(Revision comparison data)
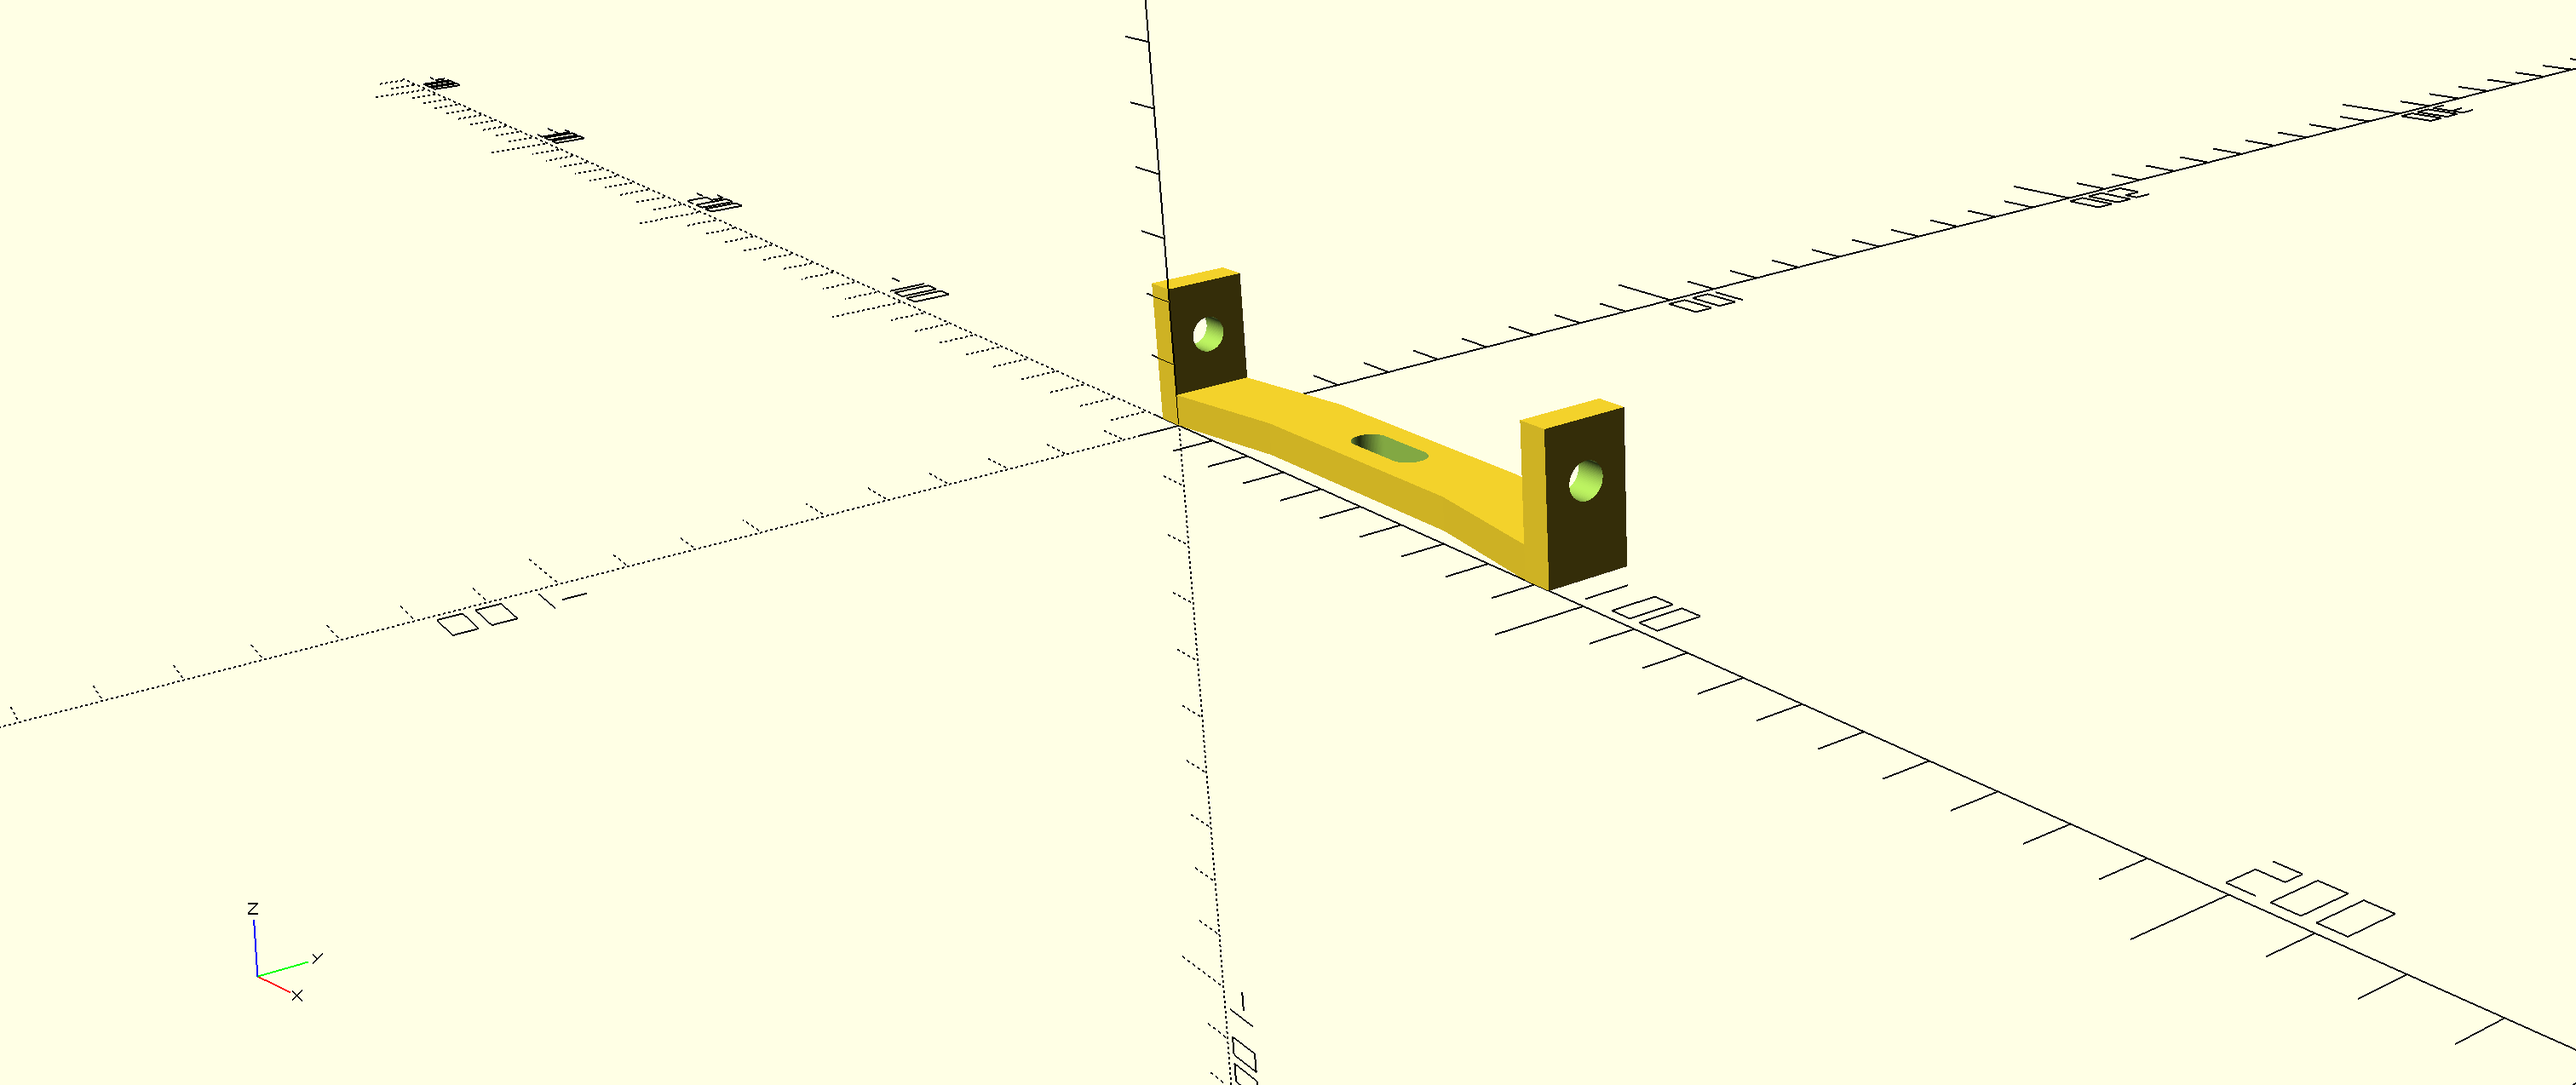
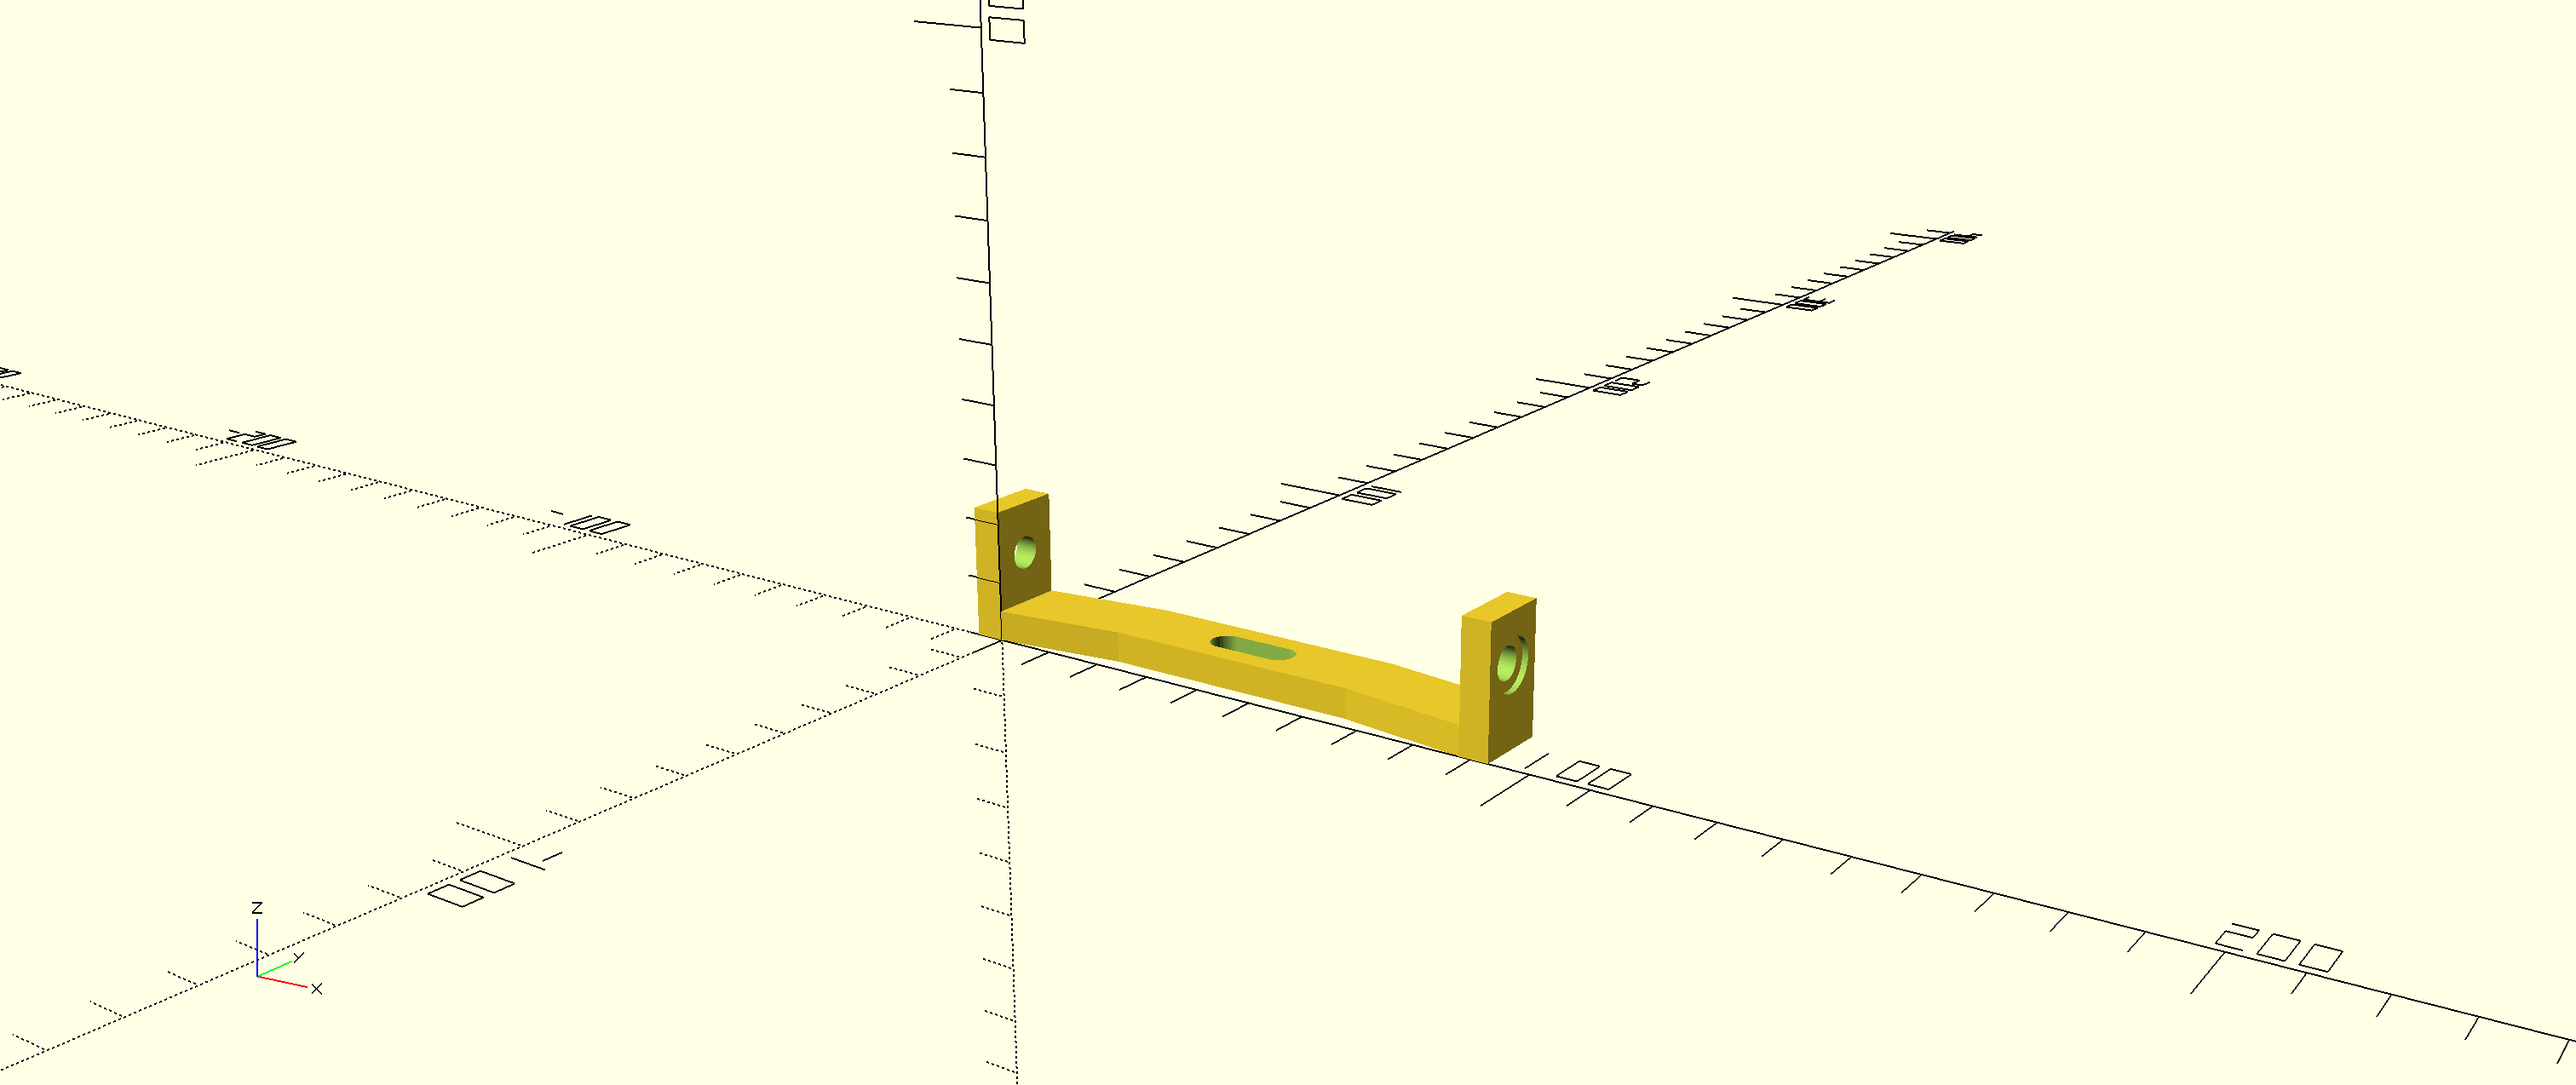
add screw head recess

diff --git a/README.md b/README.md
@@ -9,6 +9,8 @@ The bracket mounts on the upper end of the seat stays.
 ![](images/fender_bracket_ortho.png)
 
 ### ToDo:
-* add screw hole recess
-* set correct screw diameter
+* ~~add screw hole recess~~
+* ~~set correct screw diameter~~
 * add scaling factor
+* refactor to center on origin?
+* add chamfer?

» WORK REQUEST
Set down the data above word for word, leaving every picture out.

» TASK ANSWER
add screw head recess

diff --git a/README.md b/README.md
@@ -9,6 +9,8 @@ The bracket mounts on the upper end of the seat stays.
 ![](images/fender_bracket_ortho.png)
 
 ### ToDo:
-* add screw hole recess
-* set correct screw diameter
+* ~~add screw hole recess~~
+* ~~set correct screw diameter~~
 * add scaling factor
+* refactor to center on origin?
+* add chamfer?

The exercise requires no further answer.